### Exercise material

------------------------------------------------------------

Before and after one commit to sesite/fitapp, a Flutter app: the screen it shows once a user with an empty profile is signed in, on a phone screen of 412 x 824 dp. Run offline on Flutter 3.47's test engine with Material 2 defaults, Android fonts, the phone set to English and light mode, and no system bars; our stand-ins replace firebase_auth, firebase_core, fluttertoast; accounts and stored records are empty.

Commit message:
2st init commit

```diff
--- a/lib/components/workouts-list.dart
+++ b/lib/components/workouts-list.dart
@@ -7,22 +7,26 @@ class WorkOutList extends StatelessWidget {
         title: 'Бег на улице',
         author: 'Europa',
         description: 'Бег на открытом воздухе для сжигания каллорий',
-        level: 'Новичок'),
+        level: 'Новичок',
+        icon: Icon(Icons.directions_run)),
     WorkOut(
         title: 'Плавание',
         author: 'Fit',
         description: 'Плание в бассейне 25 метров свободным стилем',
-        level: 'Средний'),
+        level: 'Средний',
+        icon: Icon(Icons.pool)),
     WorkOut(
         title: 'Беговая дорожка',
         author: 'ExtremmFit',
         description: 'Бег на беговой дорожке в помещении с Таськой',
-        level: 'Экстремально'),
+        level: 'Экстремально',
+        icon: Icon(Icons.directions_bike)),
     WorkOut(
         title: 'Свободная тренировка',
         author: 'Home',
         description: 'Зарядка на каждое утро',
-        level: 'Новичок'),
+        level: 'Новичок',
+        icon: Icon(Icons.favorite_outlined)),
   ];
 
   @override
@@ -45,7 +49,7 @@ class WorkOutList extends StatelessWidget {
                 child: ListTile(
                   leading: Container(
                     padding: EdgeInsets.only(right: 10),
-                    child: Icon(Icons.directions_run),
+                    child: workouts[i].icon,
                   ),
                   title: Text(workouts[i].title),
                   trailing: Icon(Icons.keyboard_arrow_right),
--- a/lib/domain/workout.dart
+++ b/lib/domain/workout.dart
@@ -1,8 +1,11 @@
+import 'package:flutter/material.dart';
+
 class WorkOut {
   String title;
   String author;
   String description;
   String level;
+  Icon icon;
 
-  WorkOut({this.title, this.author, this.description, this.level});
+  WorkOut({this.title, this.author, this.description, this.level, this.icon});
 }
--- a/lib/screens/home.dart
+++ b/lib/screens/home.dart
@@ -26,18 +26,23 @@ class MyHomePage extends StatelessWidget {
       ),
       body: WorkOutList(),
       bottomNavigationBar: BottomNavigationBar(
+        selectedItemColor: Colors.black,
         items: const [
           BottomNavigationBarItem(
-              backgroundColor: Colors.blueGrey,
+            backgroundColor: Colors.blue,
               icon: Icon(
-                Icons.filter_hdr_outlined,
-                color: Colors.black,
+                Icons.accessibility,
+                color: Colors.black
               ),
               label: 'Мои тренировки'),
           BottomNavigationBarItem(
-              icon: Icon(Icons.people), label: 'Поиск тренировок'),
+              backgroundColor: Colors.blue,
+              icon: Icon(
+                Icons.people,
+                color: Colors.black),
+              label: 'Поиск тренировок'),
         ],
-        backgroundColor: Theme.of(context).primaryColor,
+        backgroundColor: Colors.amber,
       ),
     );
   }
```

------------------------------------------------------------

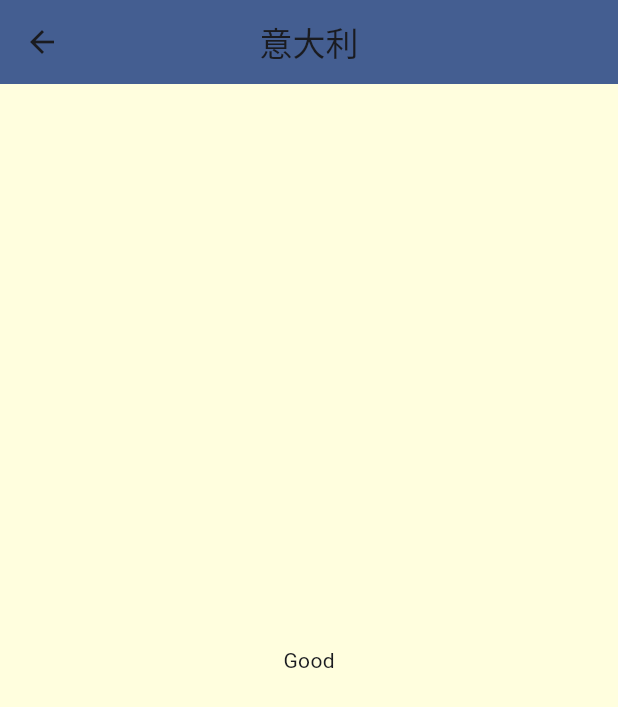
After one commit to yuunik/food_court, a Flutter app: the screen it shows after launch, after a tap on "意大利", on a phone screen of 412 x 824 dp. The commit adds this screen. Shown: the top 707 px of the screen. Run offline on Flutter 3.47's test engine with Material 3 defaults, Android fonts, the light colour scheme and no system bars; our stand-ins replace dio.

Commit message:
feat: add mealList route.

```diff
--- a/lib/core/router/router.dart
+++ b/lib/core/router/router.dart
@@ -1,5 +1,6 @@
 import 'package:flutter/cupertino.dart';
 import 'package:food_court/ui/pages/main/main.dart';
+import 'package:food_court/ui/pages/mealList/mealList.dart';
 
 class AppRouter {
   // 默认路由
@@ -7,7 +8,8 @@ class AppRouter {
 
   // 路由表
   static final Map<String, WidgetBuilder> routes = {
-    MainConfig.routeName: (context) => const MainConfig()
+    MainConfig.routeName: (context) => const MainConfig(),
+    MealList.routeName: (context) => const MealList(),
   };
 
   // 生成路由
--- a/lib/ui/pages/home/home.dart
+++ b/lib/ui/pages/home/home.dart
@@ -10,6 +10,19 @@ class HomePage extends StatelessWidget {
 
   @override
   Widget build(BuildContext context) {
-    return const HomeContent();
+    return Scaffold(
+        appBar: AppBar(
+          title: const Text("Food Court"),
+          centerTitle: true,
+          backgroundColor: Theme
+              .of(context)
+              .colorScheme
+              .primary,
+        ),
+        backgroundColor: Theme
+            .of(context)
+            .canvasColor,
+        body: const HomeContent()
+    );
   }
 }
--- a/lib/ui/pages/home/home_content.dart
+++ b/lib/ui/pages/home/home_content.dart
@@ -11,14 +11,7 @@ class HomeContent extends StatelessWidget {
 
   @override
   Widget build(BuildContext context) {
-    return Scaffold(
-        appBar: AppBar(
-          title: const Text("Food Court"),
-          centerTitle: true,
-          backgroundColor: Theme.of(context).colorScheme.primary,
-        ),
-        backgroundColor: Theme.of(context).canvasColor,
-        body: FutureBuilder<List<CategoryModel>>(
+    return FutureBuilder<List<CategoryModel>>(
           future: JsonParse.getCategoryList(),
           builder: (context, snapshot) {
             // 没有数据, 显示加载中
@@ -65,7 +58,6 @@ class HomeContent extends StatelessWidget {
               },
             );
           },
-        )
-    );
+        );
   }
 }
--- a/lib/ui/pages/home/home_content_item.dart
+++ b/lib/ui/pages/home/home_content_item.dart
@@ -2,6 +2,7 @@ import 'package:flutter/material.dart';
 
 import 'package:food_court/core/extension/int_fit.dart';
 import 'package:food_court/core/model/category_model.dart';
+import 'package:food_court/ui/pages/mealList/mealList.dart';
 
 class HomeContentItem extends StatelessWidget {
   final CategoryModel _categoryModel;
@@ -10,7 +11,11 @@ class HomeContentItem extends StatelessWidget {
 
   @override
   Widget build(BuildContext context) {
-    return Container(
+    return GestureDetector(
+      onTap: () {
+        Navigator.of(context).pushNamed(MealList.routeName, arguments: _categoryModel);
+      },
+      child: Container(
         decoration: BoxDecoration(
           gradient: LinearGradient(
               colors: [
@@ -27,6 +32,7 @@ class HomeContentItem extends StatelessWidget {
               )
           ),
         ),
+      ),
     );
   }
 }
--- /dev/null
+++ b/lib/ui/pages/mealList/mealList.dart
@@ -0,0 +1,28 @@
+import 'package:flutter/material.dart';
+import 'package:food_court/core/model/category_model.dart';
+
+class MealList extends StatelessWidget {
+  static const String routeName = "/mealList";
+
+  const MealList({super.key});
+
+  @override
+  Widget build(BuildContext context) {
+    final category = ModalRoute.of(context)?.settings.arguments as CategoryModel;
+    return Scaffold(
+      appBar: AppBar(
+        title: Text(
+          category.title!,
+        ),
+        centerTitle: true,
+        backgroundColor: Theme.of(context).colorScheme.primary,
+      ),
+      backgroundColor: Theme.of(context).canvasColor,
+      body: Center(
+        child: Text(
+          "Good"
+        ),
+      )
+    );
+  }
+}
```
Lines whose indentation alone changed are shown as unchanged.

------------------------------------------------------------

### Your assignment
Filter the entries above and keep only the lines with the word "routeName".

### Result for this task
-    MainConfig.routeName: (context) => const MainConfig()
+    MainConfig.routeName: (context) => const MainConfig(),
+    MealList.routeName: (context) => const MealList(),
+        Navigator.of(context).pushNamed(MealList.routeName, arguments: _categoryModel);
+  static const String routeName = "/mealList";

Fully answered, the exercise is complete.